In the 20th century the scope of historical evidence was greatly expanded to include, among many other things, aerial photographs, the rings of trees, old coins, clothes, motion pictures, and houses.Modern historians have determined the age of the Shroud of Turin, which purportedly bears the image of Jesus, through carbon-14 dating and have discredited the claim of Anna Anderson to be the grand duchess Anastasia, the daughter of Tsar Nicholas II, through DNA testing Just as the methods at the disposal of historians have expanded, so have the subjects in they have become interested.Through these means even the most oppressed peoples—African-American slaves or medieval heretics, for example—have had at least some of their history restored.
Oral history is still important in all parts of the world, and successful transmission of stories over many generations suggests that people without writing can have a sophisticated historical sense.

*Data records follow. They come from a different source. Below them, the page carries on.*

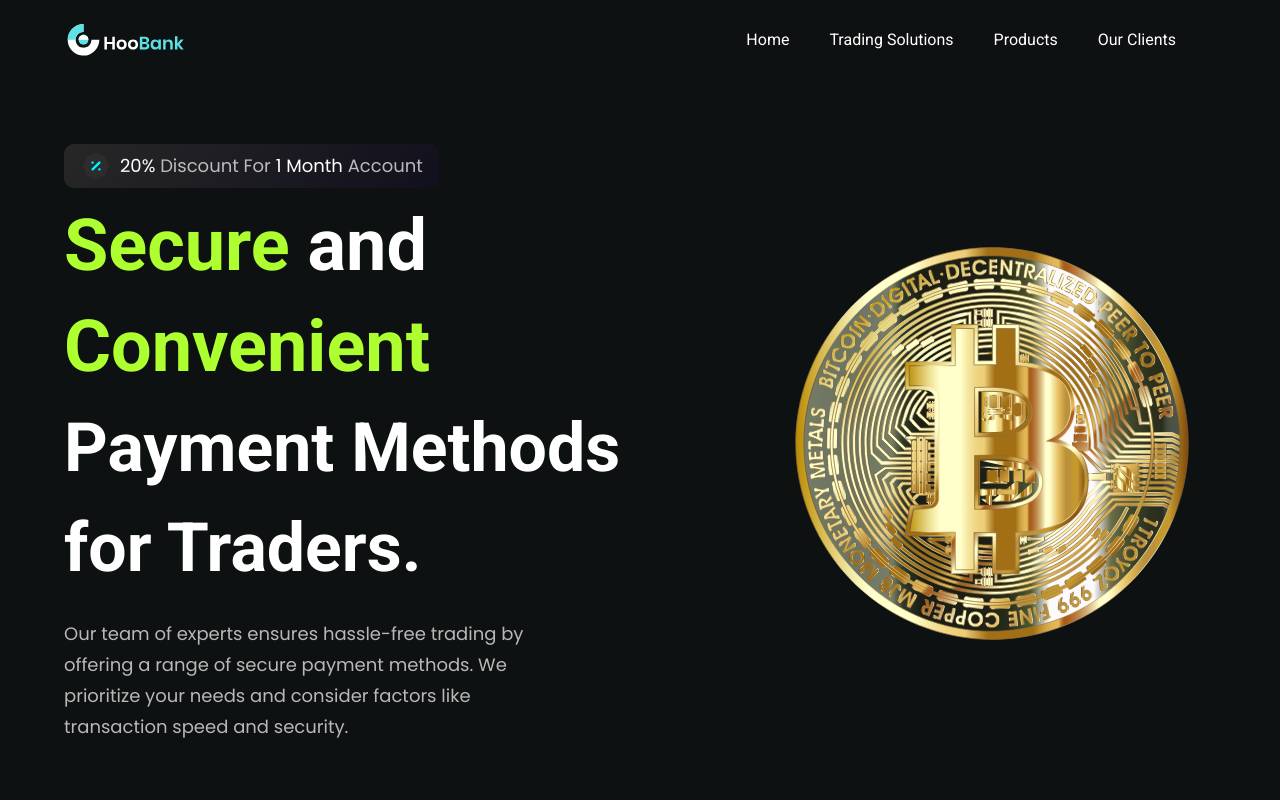
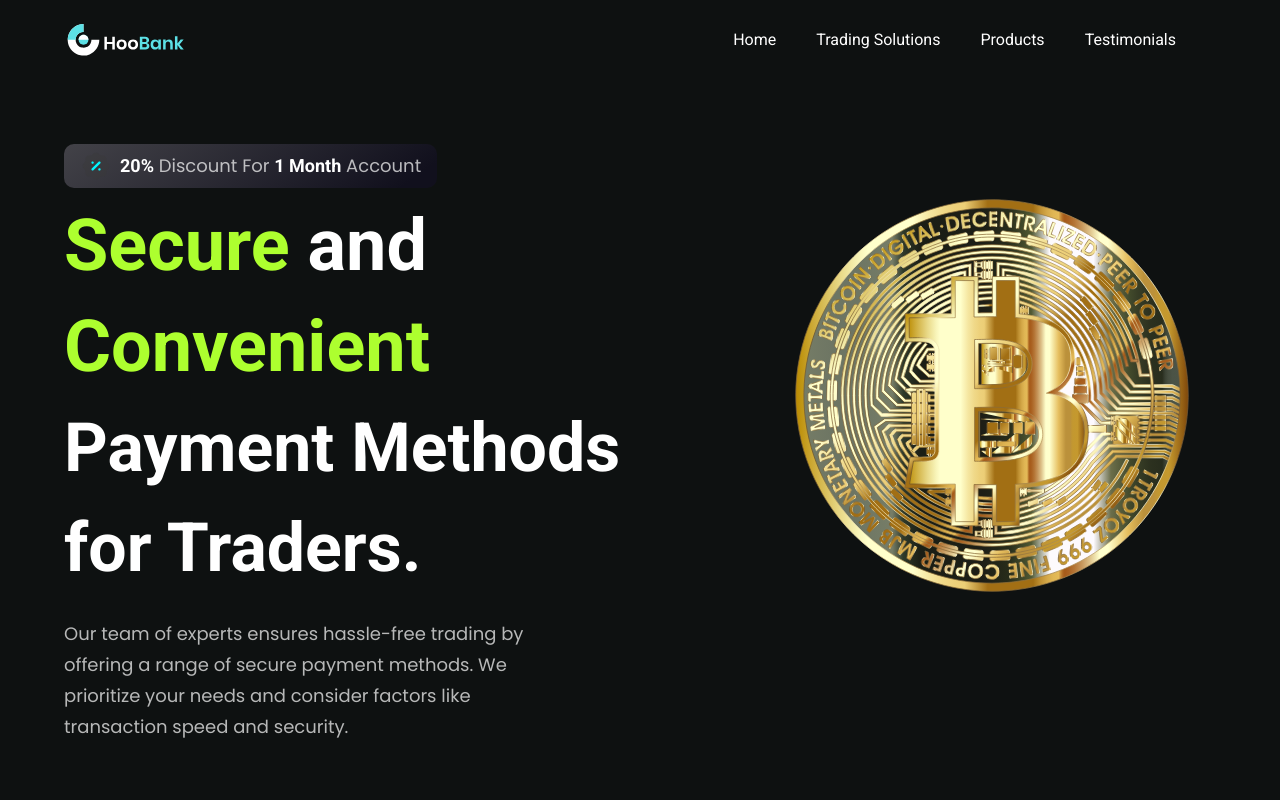
Before and after one commit to CovetingAphid3/Bank-Laning-Page, a React (Vite) app in the folder frontend/: page / in a window 1280 px wide. Shown: the top 800 px of the page. Built offline with nearby package versions, Linux system fonts and the light colour scheme.

Commit message:
update style

```diff
--- a/frontend/src/App.jsx
+++ b/frontend/src/App.jsx
@@ -1,38 +1,48 @@
-import React from 'react'
+import React from "react";
 import styles from "./style";
 
-import { Navbar, Hero, Stats, Business, Billing, CardDeal, Testimonials, Clients, CTA, Footer } from "./components"
+import {
+  Navbar,
+  Hero,
+  Stats,
+  Business,
+  Billing,
+  CardDeal,
+  Testimonials,
+  Clients,
+  CTA,
+  Footer,
+} from "./components";
 
 const App = () => {
   return (
-    <div className='bg-primary w-full overflow-hidden'>
+    <div className="bg-primary w-full overflow-hidden">
       <div className={`${styles.paddingX} ${styles.flexCenter}`}>
         <div className={`${styles.boxWidth}`}>
-          <Navbar/>
+          <Navbar />
         </div>
       </div>
 
       <div className={`bg-primary ${styles.flexStart}`}>
         <div className={`${styles.boxWidth}`}>
-          <Hero/>
+          <Hero />
         </div>
       </div>
 
       <div className={`bg-primary ${styles.paddingX} ${styles.flexStart}`}>
         <div className={`${styles.boxWidth}`}>
-          <Stats/>
-          <Business/>
-          <Billing/>
-          <CardDeal/>
-          <Testimonials/>
-          <Clients/>
-          <CTA/>
-          <Footer/>
+          <Clients />
+          <Stats />
+          <Business />
+          <Billing />
+          <CardDeal />
+          <Testimonials />
+          <CTA />
+          <Footer />
         </div>
       </div>
+    </div>
+  );
+};
 
-    </div>
-  )
-}
-
-export default App
+export default App;
--- a/frontend/src/components/Clients.jsx
+++ b/frontend/src/components/Clients.jsx
@@ -2,11 +2,18 @@
 import styles from "../style";
 
 const Clients = () => (
-  <section className={`${styles.flexCenter} my-4`}>
+  <section className={`${styles.flexCenter} my-2 rounded-xl bg-black-gradient ml-5`}>
     <div className={`${styles.flexCenter} flex-wrap w-full`}>
       {clients.map((client) => (
-        <div key={client.id} className={`flex-1 ${styles.flexCenter} sm:min-w-[192px] min-w-[120px] m-5`}>
-          <img src={client.logo} alt="client_logo" className="sm:w-[192px] w-[100px] object-contain" />
+        <div
+          key={client.id}
+          className={`flex-1 ${styles.flexCenter} sm:min-w-[192px] min-w-[120px] m-5`}
+        >
+          <img
+            src={client.logo}
+            alt="client_logo"
+            className="sm:w-[192px] w-[100px] object-contain"
+          />
         </div>
       ))}
     </div>
--- a/frontend/src/components/Hero.jsx
+++ b/frontend/src/components/Hero.jsx
@@ -1,42 +1,53 @@
 import styles from "../style";
-import { discount, robot,bitcoin, paypal,bank } from "../assets";
-import GetStarted from "./GetStarted";
-
+import { discount, bitcoin } from "../assets";
 
 const Hero = () => {
   return (
-    <section id="home" className={`flex md:flex-row flex-col ${styles.paddingY}`}>
-      <div className={`flex-1 ${styles.flexStart} flex-col xl:px-0 sm:px-16 px-6`}>
-        <div className="flex flex-row items-center py-[6px] px-4 bg-discount-gradient rounded-[10px] mb-2">
+    <section
+      id="home"
+      className={`flex md:flex-row flex-col ${styles.paddingY}`}
+    >
+      <div
+        className={`flex-1 ${styles.flexStart} flex-col xl:px-0 sm:px-16 px-6`}
+      >
+        <div className="flex flex-row items-center py-[6px] px-4 bg-black-gradient rounded-[10px] mb-2">
           <img src={discount} alt="discount" className="w-[32px] h-[32px]" />
           <p className={`${styles.paragraph} ml-2`}>
-            <span className="text-white">20%</span> Discount For{" "}
-            <span className="text-white">1 Month</span> Account
+            <span className="text-white font-bold font-roboto">20%</span>{" "}
+            Discount For{" "}
+            <span className="text-white font-bold font-roboto">1 Month</span>{" "}
+            Account
           </p>
         </div>
 
         <div className="flex flex-row justify-between items-center w-full">
           <h1 className="flex-1 font-roboto font-semibold ss:text-[72px] text-[52px] text-white ss:leading-[100.8px] leading-[75px]">
-          <span className="text-green">Secure</span> and <br className="sm:block hidden" />{" "}
+            <span className="text-green">Secure</span> and{" "}
+            <br className="sm:block hidden" />{" "}
             <span className="text-green">Convenient</span>{" "}
           </h1>
-
         </div>
 
         <h1 className="font-roboto font-semibold ss:text-[68px] text-[52px] text-white ss:leading-[100.8px] leading-[75px] w-full">
-         Payment Methods for Traders.
+          Payment Methods for Traders.
         </h1>
         <p className={`${styles.paragraph} max-w-[470px] mt-5`}>
-          Our team of experts ensures hassle-free trading by offering a range of secure payment methods.
-          We prioritize your needs and consider factors like transaction speed and security.
+          Our team of experts ensures hassle-free trading by offering a range of
+          secure payment methods. We prioritize your needs and consider factors
+          like transaction speed and security.
         </p>
       </div>
 
-      <div className={`flex-1 flex ${styles.flexCenter} md:my-0 my-10 relative flex-col`}>
-        <img src={bitcoin} alt="billing" className="w-[70%] h-[70%] relative z-[5]" />
-
+      <div
+        className={`flex-1 flex ${styles.flexCenter} md:my-0 my-10 relative flex-col`}
+      >
+        <a
+          href="#product"
+          className="bottom-10 w-[70%] h-[70%] relative z-[5] hover:bg-white rounded-full cursor-pointer transition-all duration-300 ease-in-out"
+        >
+          <img src={bitcoin} alt="billing" />
+        </a>
       </div>
-
     </section>
   );
 };
--- a/frontend/src/components/Navbar.jsx
+++ b/frontend/src/components/Navbar.jsx
@@ -17,6 +17,7 @@
             className={`font-roboto
             font-normal
             cursor-pointer
+            hover:text-crimson
              text-[16px] ${index === navLinks.length - 1 ? 'mr-0' : 'mr-10'} text-white mr-10`}
           >
             <a href={`#${nav.id}`}>{nav.title}</a>
@@ -36,7 +37,7 @@
             {navLinks.map((nav, index) => (
               <li key={nav.id}
                 className={`font-roboto
-            font-normal
+            font-bold
             cursor-pointer
              text-[16px] ${index === navLinks.length - 1 ? 'mr-0' : 'mb-4'} text-white mr-10`}
               >
--- a/frontend/src/components/Testimonials.jsx
+++ b/frontend/src/components/Testimonials.jsx
@@ -3,7 +3,7 @@
 import FeedbackCard from "./FeedbackCard";
 
 const Testimonials = () => (
-  <section id="clients" className={`${styles.paddingY} ${styles.flexCenter} flex-col relative `}>
+  <section id="clients" className={`${styles.paddingY} ${styles.flexCenter} flex-col relative bg-crimson-gradient pl-5 rounded-xl `}>
     <div className="w-full flex justify-between items-center md:flex-row flex-col sm:mb-16 mb-6 relative z-[1]">
       <h2 className={styles.heading2}>
         Trader Testimonials <br className="sm:block hidden" /> What Our Clients Say
--- a/frontend/src/constants/index.js
+++ b/frontend/src/constants/index.js
@@ -1,4 +1,21 @@
-import { people01, people02, people03, facebook, instagram, linkedin, twitter, airbnb, binance, coinbase, dropbox, send, shield, star } from "../assets";
+import {
+  nft,
+  bit,
+  people01,
+  people02,
+  people03,
+  facebook,
+  instagram,
+  linkedin,
+  twitter,
+  airbnb,
+  binance,
+  coinbase,
+  dropbox,
+  send,
+  shield,
+  star,
+} from "../assets";
 
 export const navLinks = [
   {
@@ -15,7 +32,7 @@
   },
   {
     id: "clients",
-    title: "Our Clients",
+    title: "Testimonials",
   },
 ];
 
@@ -179,7 +196,7 @@
 export const clients = [
   {
     id: "client-1",
-    logo: airbnb,
+    logo: bit,
   },
   {
     id: "client-2",
@@ -187,10 +204,10 @@
   },
   {
     id: "client-3",
-    logo: coinbase,
+    logo: nft,
   },
   {
     id: "client-4",
-    logo: dropbox,
+    logo: coinbase,
   },
 ];
--- a/frontend/src/index.css
+++ b/frontend/src/index.css
@@ -133,10 +133,13 @@
 
 .feedback-card {
   background: transparent;
+  transition: all;
+  transition-duration: 300ms;
 }
 
 .feedback-card:hover {
-  background: var(--black-gradient);
+  background: black;
+
 }
 
 .blue__gradient {
```
Also changed, not shown: frontend/src/assets/index.js (+7 -3 lines), frontend/src/assets/bitcoin-225080.svg (added), frontend/src/assets/nft-6825637.svg (added).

It will never do so: examination of its past reveals remarkable changes in historical consciousness rather than steady progress toward the standards of research and writing that represent the best that historians can do today.
Nevertheless, 21st-century historians understand the pasts of more people more completely and more accurately than their predecessors did.
In the 20th century, however, historians shifted their focus from statesmen and generals to ordinary workers and soldiers.
Until relatively recent times, however, most men and virtually all women were excluded from history because they were unable to write.